Exercise
Strip out all images, then restate the data verbatim.

§

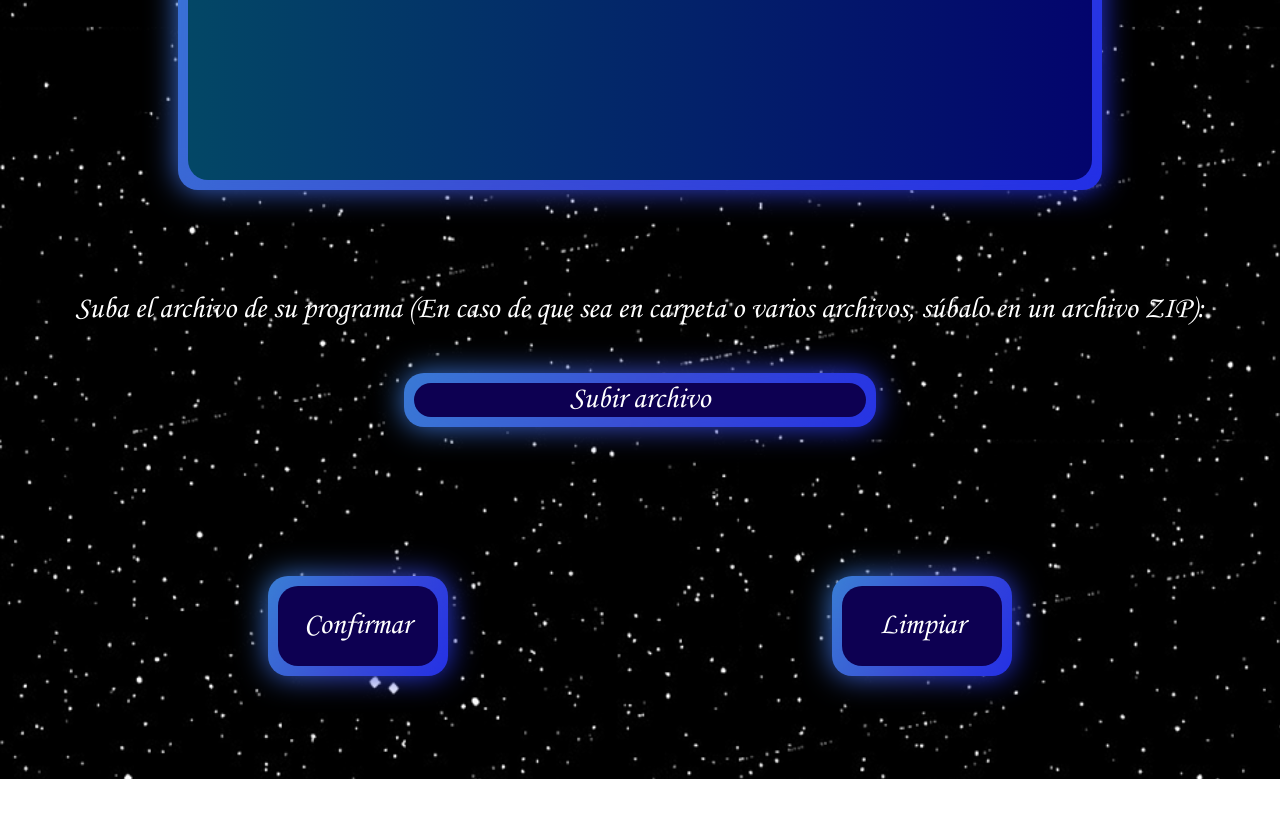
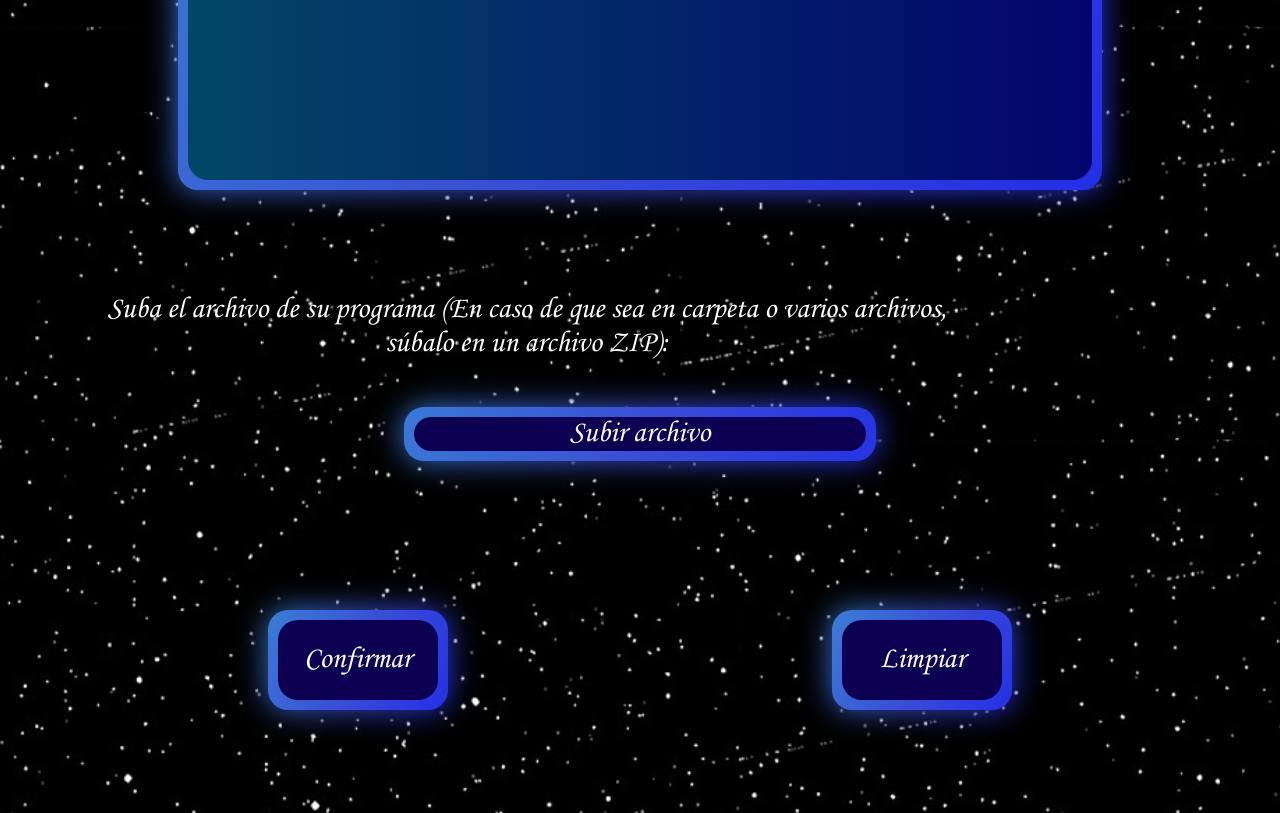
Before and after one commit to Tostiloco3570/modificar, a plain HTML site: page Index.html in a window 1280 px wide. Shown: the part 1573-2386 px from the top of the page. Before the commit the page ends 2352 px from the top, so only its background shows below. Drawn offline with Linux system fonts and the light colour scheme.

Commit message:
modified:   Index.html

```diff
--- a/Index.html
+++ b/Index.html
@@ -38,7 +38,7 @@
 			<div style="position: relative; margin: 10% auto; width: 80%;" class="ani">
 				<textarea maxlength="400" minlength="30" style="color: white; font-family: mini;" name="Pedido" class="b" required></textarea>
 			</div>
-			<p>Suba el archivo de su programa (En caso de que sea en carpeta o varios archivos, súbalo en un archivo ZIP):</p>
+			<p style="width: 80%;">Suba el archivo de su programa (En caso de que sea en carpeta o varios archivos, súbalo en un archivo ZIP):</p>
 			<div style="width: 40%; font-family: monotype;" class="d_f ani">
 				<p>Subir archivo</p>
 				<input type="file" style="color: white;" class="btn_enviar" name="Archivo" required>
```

§

Task result
Before and after one commit to Tostiloco3570/modificar, a plain HTML site: page Index.html in a window 1280 px wide. Shown: the part 1573-2386 px from the top of the page. Before the commit the page ends 2352 px from the top, so only its background shows below. Drawn offline with Linux system fonts and the light colour scheme.

Commit message:
modified:   Index.html

```diff
--- a/Index.html
+++ b/Index.html
@@ -38,7 +38,7 @@
 			<div style="position: relative; margin: 10% auto; width: 80%;" class="ani">
 				<textarea maxlength="400" minlength="30" style="color: white; font-family: mini;" name="Pedido" class="b" required></textarea>
 			</div>
-			<p>Suba el archivo de su programa (En caso de que sea en carpeta o varios archivos, súbalo en un archivo ZIP):</p>
+			<p style="width: 80%;">Suba el archivo de su programa (En caso de que sea en carpeta o varios archivos, súbalo en un archivo ZIP):</p>
 			<div style="width: 40%; font-family: monotype;" class="d_f ani">
 				<p>Subir archivo</p>
 				<input type="file" style="color: white;" class="btn_enviar" name="Archivo" required>
```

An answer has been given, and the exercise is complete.